Grocery store business Model
Generally, a convenience store or grocery store is a small retail business that stocks a range of everyday items such as coffee, groceries, snack foods, confectionery, soft drinks, tobacco products, over-the-counter drugs, toiletries, newspapers, and magazines.
Grocery stores are popularly called retail stores or convenience stores. Convenience stores make money by buying goods and selling those goods to customers.
Typically, convenience stores sell things such as snacks, soft drinks, car accessories, lottery tickets, tobacco, sometimes alcohol.
Your profit represents the amount of money you have taken in after you have subtracted how much you paid for these goods as well as any operational expenses accrued throughout the month.
Cost of goods sold for a Grocery store
Cost of goods sold refers to direct cost attributable to the production of the goods sold in a company. Simply putting together, it refers to the cost of all the products a grocery store purchases and sells in a given time period.
It is basically the direct materials, direct labor, and direct expenses involved in reselling the products. These are easily traceable costs and can be easily identifiable from the products.
The other costs that cannot be easily traceable and cannot be linked to the product are not associated with being the cost of goods sold.
The COGS for grocery stores remain nearly same unlike other business structures where it changes over time, and the business can witness completely different number when comparing your COGS for one shift to your COGS for an entire year.
Various aspects relating to grocery stores shall be analyzed over time by the business owner as the Cost of inventory changes regularly in the grocery store.
How to Calculate the Cost of Goods Sold for a Grocery store?
The cost of goods sold formula is as follows:
Beginning Inventory + Purchased Inventory – Ending Inventory = Cost of Goods Sold (COGS)
Taking an example.
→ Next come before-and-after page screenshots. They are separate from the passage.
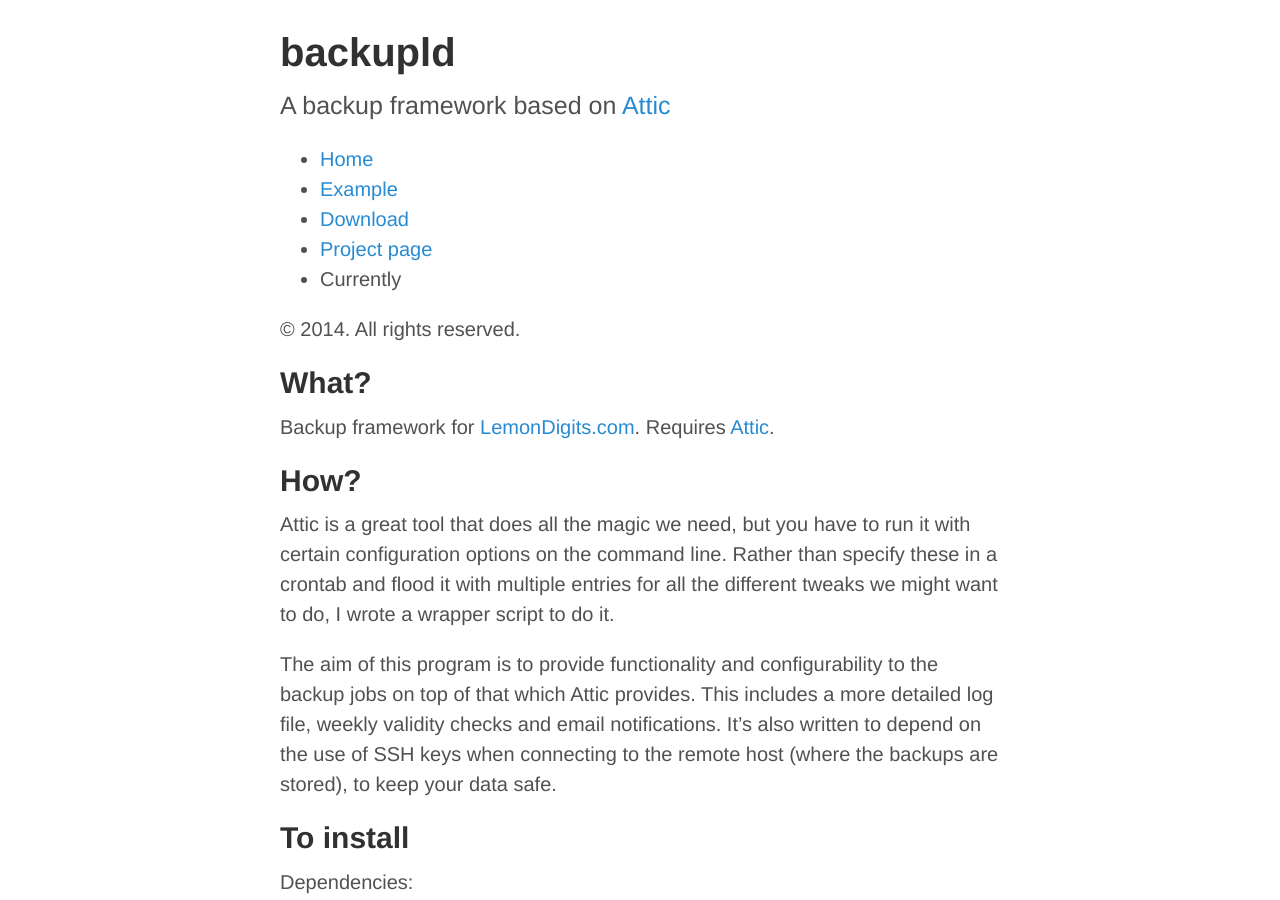
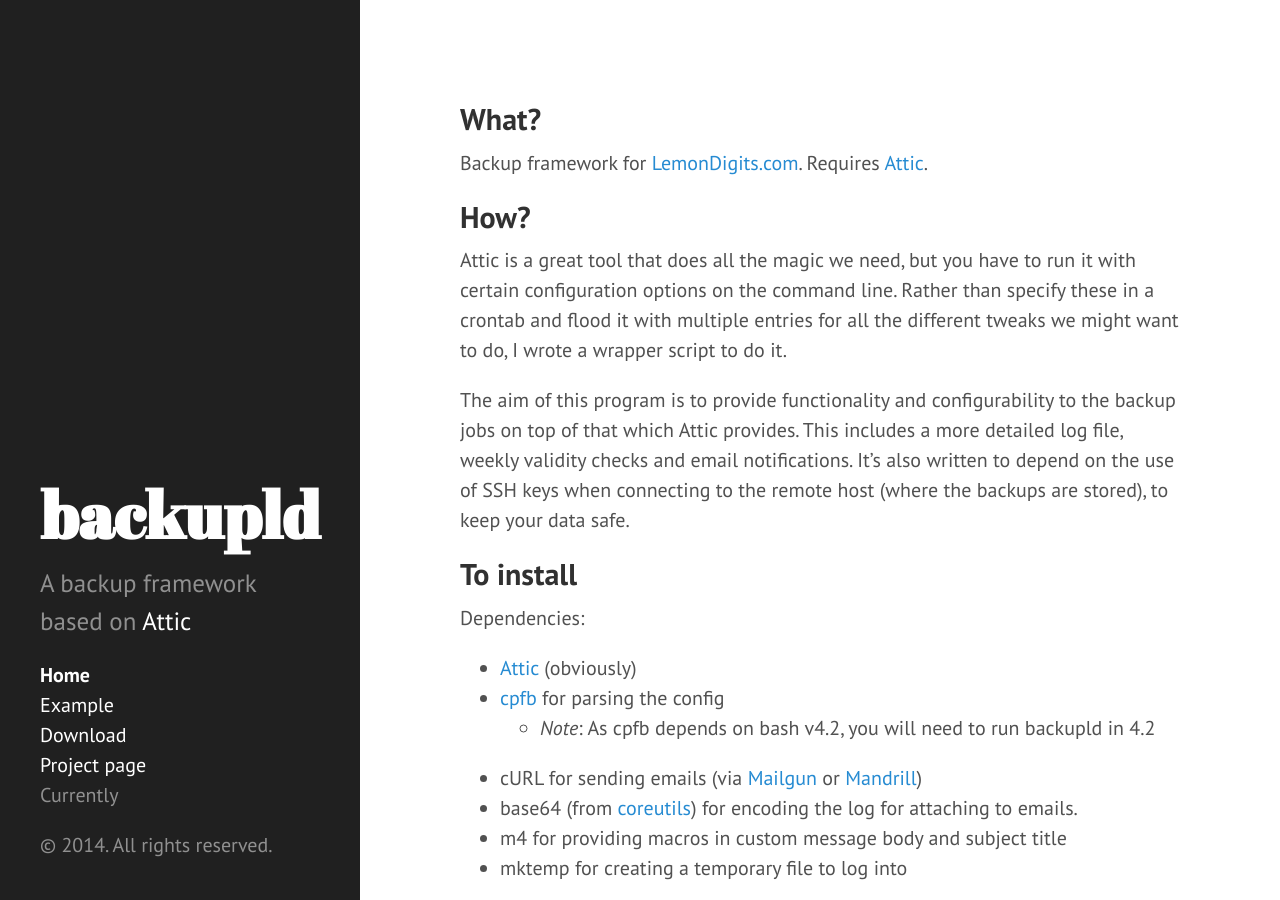
Before and after one commit to ouropencode/backupld, a Jekyll site: the page built from index.md, in a window 1280 px wide and 900 px high. Built offline with Jekyll 4.4.1, drawn with Linux system fonts in a browser that asks for light colours; Markdown is read by kramdown in place of the engine named in the settings.

Commit message:
Mucked it up xD

```diff
--- a/_includes/head.html
+++ b/_includes/head.html
@@ -15,8 +15,8 @@
 
   <!-- CSS -->
   <link rel="stylesheet" href="{{site.url}}/public/css/poole.css">
-  <link rel="stylesheet" href="{{site.url}}public/css/syntax.css">
-  <link rel="stylesheet" href="{{site.url}}public/css/hyde.css">
+  <link rel="stylesheet" href="{{site.url}}/public/css/syntax.css">
+  <link rel="stylesheet" href="{{site.url}}/public/css/hyde.css">
   <link rel="stylesheet" href="http://fonts.googleapis.com/css?family=PT+Sans:400,400italic,700|Abril+Fatface">
 
   <!-- Icons -->
```
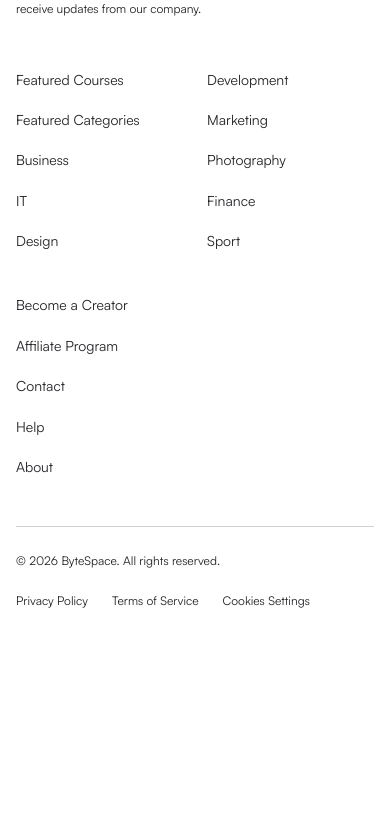
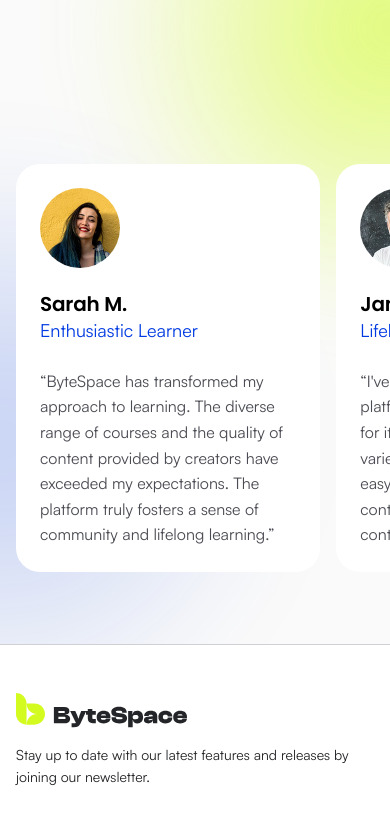
Before and after one commit to AffanHossainRakib/ByteSpace, a Next.js app: page / in a window 390 px wide. Shown: the part 7294-8114 px from the top of the page. Before the commit the page ends 7937 px from the top, so only its background shows below. Built offline with nearby package versions, Linux system fonts and the light colour scheme; no server answers.

Commit message:
feat(home): community testimonials

```diff
--- /dev/null
+++ b/app/(site)/_components/testimonials.tsx
@@ -0,0 +1,107 @@
+import Image from "next/image";
+import { Glow } from "./glow";
+
+const testimonials = [
+  {
+    name: "Sarah M.",
+    role: "Enthusiastic Learner",
+    avatar: "/images/avatars/avatar-9.png",
+    quote:
+      "ByteSpace has transformed my approach to learning. The diverse range of courses and the quality of content provided by creators have exceeded my expectations. The platform truly fosters a sense of community and lifelong learning.",
+  },
+  {
+    name: "James L.",
+    role: "Lifelong Learner",
+    avatar: "/images/avatars/avatar-11.png",
+    quote:
+      "I've tried several online learning platforms, and ByteSpace stands out for its vibrant community and the variety of courses available. The easy navigation and engaging content make it a go-to platform for continuous skill development.",
+  },
+  {
+    name: "Alex B.",
+    role: "Inspired Creator",
+    avatar: "/images/avatars/avatar-12.png",
+    quote:
+      "As a creator, ByteSpace has been a game-changer for me. The Course Editor is user-friendly, and the support from the community is incredible. It's fulfilling to see my courses making a positive impact on learners globally.",
+  },
+];
+
+export function Testimonials() {
+  return (
+    <section className="relative overflow-clip bg-[#fafafa] py-16 md:pt-18.5 md:pb-14">
+      <Glow
+        color="lime"
+        size={1137}
+        className="hidden md:block"
+        style={{ left: "calc(50% + 122px)", top: -241 }}
+      />
+      <Glow
+        color="lime"
+        size={672}
+        className="hidden md:block"
+        style={{ left: "calc(50% - 325px)", top: -138 }}
+      />
+      <Glow
+        color="blue"
+        size={1137}
+        className="hidden md:block"
+        style={{ left: "calc(50% - 1162px)", top: 149 }}
+      />
+      <Glow
+        color="lime"
+        size={600}
+        className="md:hidden"
+        style={{ right: -300, top: "0%" }}
+      />
+      <Glow
+        color="blue"
+        size={600}
+        className="md:hidden"
+        style={{ left: -300, top: "45%" }}
+      />
+
+      <div className="container-page relative flex flex-col gap-10 md:gap-18">
+        <div className="reveal flex flex-col gap-6 lg:flex-row lg:items-end lg:justify-between lg:gap-11">
+          <h2 className="max-w-144.25 type-title text-black">
+            Discover What Our Community Is Saying
+          </h2>
+          <p className="max-w-145 type-body-m text-gray-700 md:type-body-l">
+            At ByteSpace, our vibrant community of learners and creators is at
+            the heart of what we do. Hear directly from those who have
+            experienced the transformative journey of learning and creating on
+            our platform. Explore testimonials that reflect the diverse
+            perspectives of enthusiastic learners and accomplished creators.
+          </p>
+        </div>
+
+        <ul
+          aria-label="Testimonials"
+          className="no-scrollbar -mx-4 flex snap-x snap-mandatory scroll-px-4 gap-4 overflow-x-auto px-4 pb-2 md:mx-0 md:grid md:snap-none md:grid-cols-3 md:items-start md:gap-6 md:overflow-visible md:px-0 md:pb-0 lg:gap-10"
+        >
+          {testimonials.map(({ name, role, avatar, quote }) => (
+            <li
+              key={name}
+              className="reveal w-[85%] shrink-0 snap-start md:w-auto"
+            >
+              <figure className="flex h-full flex-col gap-6 rounded-3xl bg-white p-6">
+                <Image
+                  src={avatar}
+                  alt=""
+                  width={80}
+                  height={80}
+                  className="size-20 rounded-full object-cover"
+                />
+                <figcaption>
+                  <p className="type-heading-xs text-black">{name}</p>
+                  <p className="type-body-l text-blue-800">{role}</p>
+                </figcaption>
+                <blockquote className="type-body-m text-gray-700 md:type-body-l">
+                  “{quote}”
+                </blockquote>
+              </figure>
+            </li>
+          ))}
+        </ul>
+      </div>
+    </section>
+  );
+}
--- a/app/(site)/page.tsx
+++ b/app/(site)/page.tsx
@@ -4,6 +4,7 @@
 import { Hero } from "./_components/hero";
 import { LearningPaths } from "./_components/learning-paths";
 import { Partners } from "./_components/partners";
+import { Testimonials } from "./_components/testimonials";
 
 export default function Home() {
   return (
@@ -14,6 +15,7 @@
       <LearningPaths />
       <Features />
       <CreatorCta />
+      <Testimonials />
     </main>
   );
 }
```
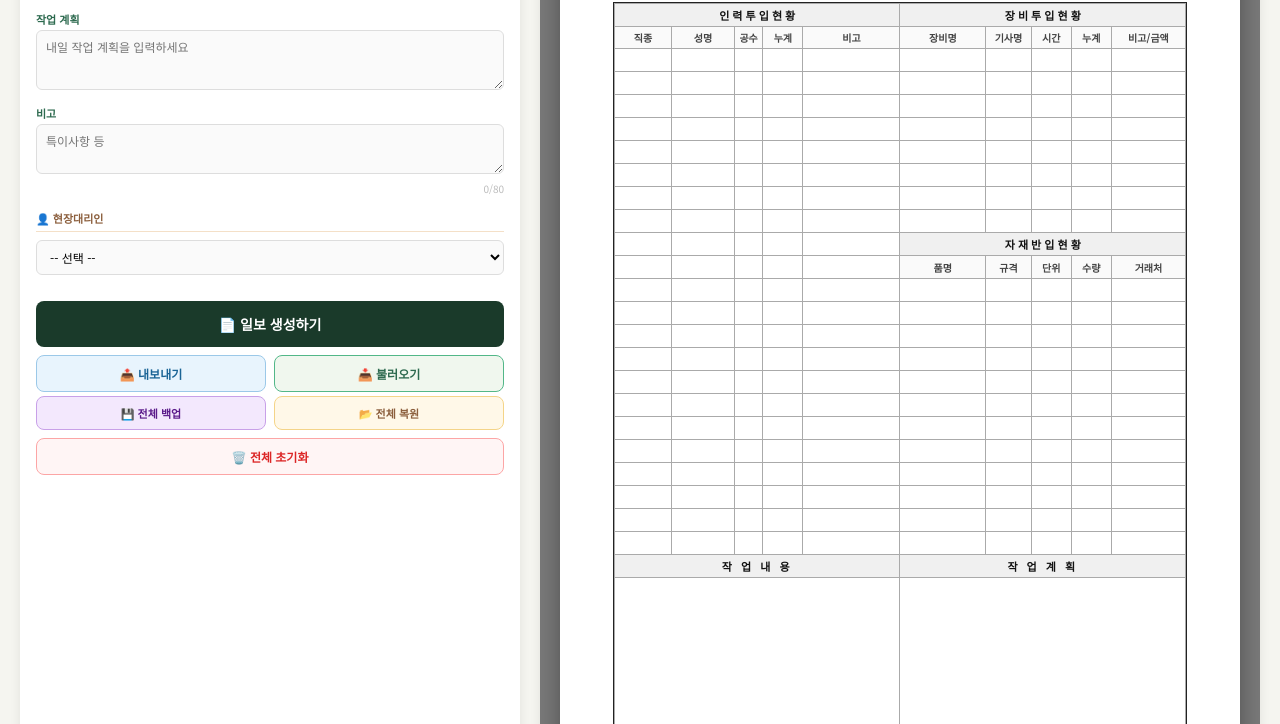
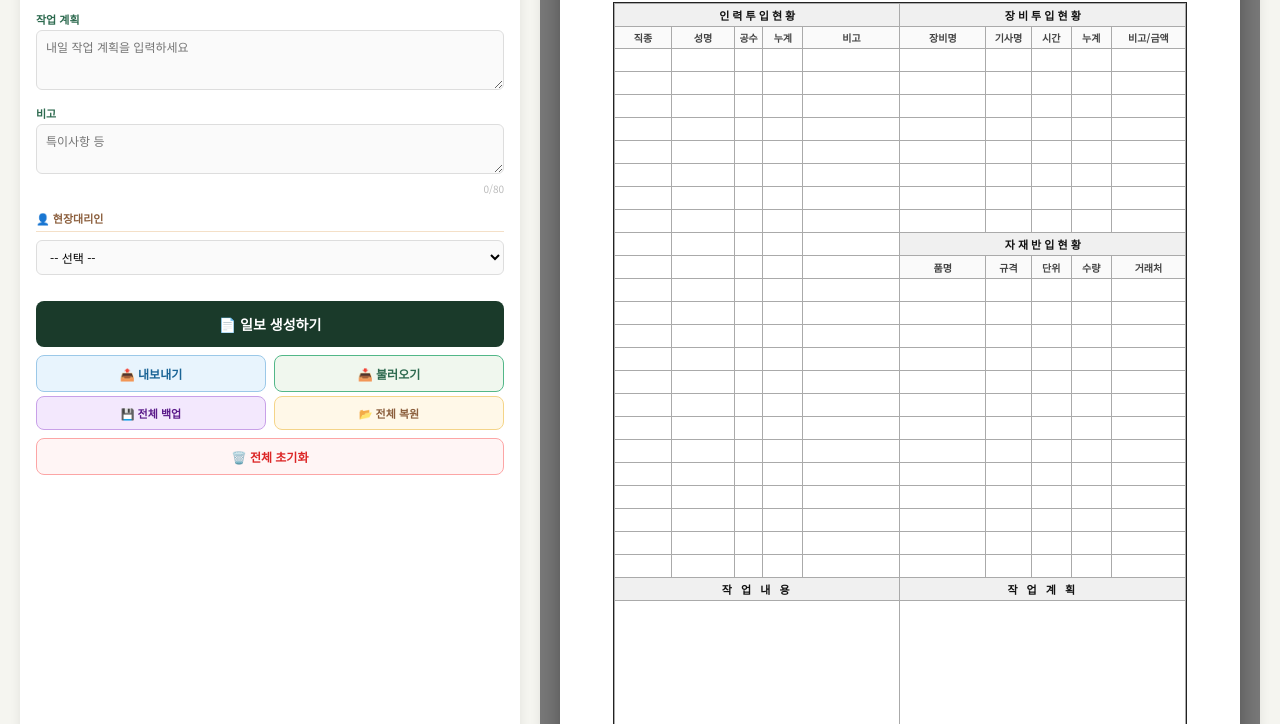
Before and after one commit to hp22000150-ai/work-daily-report, a website: page index.html in a window 1280 px wide. Both pictures are taken after a click on the button "📄 일보 생성하기". Shown: the part 337-1061 px from the top of the page. Drawn offline with Linux system fonts and the light colour scheme.

Commit message:
Add 1 row each to manpower/material, reduce work content height 52mm->46mm

```diff
--- a/index.html
+++ b/index.html
@@ -1495,7 +1495,7 @@
       if (fpInstance) fpInstance.redraw();
     }
 
-    const EQ_ROWS = 8, MT_ROWS = 12, MAN_ROWS = 22;
+    const EQ_ROWS = 8, MT_ROWS = 13, MAN_ROWS = 24;
     const fmtN = v => { const n = parseFloat(String(v).replace(/,/g,'')); return (v!==''&&v!=null&&!isNaN(n)) ? n.toLocaleString('ko-KR') : (v||''); };
     const E = `<td>&nbsp;</td>`;
     const EB = `<td style="border-right:0.5px solid #aaa;">&nbsp;</td>`;
@@ -1524,7 +1524,7 @@
     })() : '202   년   월   일';
 
     const eqOverflow = eqData.length > 9;
-    const mtOverflow = mtRows.length > 13;
+    const mtOverflow = mtRows.length > 14;
 
     // 사진 HTML — 마지막 페이지 끝에 삽입
     let photoHtml = '';
@@ -1579,8 +1579,8 @@
             <td colspan="5" class="th-group" style="letter-spacing:3px; border-top:1px solid #222;">작 업 계 획</td>
           </tr>
           <tr>
-            <td colspan="5" style="height:52mm; vertical-align:top; text-align:left; padding:6px; white-space:pre-line; border-right:0.5px solid #aaa;">${work||''}</td>
-            <td colspan="5" style="height:52mm; vertical-align:top; text-align:left; padding:6px; white-space:pre-line;">${plan||''}</td>
+            <td colspan="5" style="height:46mm; vertical-align:top; text-align:left; padding:6px; white-space:pre-line; border-right:0.5px solid #aaa;">${work||''}</td>
+            <td colspan="5" style="height:46mm; vertical-align:top; text-align:left; padding:6px; white-space:pre-line;">${plan||''}</td>
           </tr>
         </tbody>
       </table>
```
The grocery store of Adams Inc based downtown had $9,000 of opening inventory at the start of the month, including food, drinks, chips, and other materials basically anything and everything it takes to sell to retailers.
Throughout the reporting period, the business ordered $24,000 of additional inventory and ended the month with $6,000 worth of inventory.
Beginning Inventory: $9,000
Purchased Inventory: $24,000
Ending Inventory: $6,000
Then, plugging those numbers into the grocery store, cost of goods sold equation, we get this:
Cost of Goods Sold = Beginning Inventory + Purchased Inventory – Ending Inventory
Cost of Goods Sold = $9,000 + $24,000 – $6,000
Cost of Goods Sold = $27,000
In this simple example, cost of goods sold comes at $ 27,000.
Generally, it is observed in the grocery stores, that cost of goods sold shall be limited up to 80-85% of sales at most. This is because of the reason that grocery stores are pure retailers of all the products that large FMCG companies produce and wants to sell.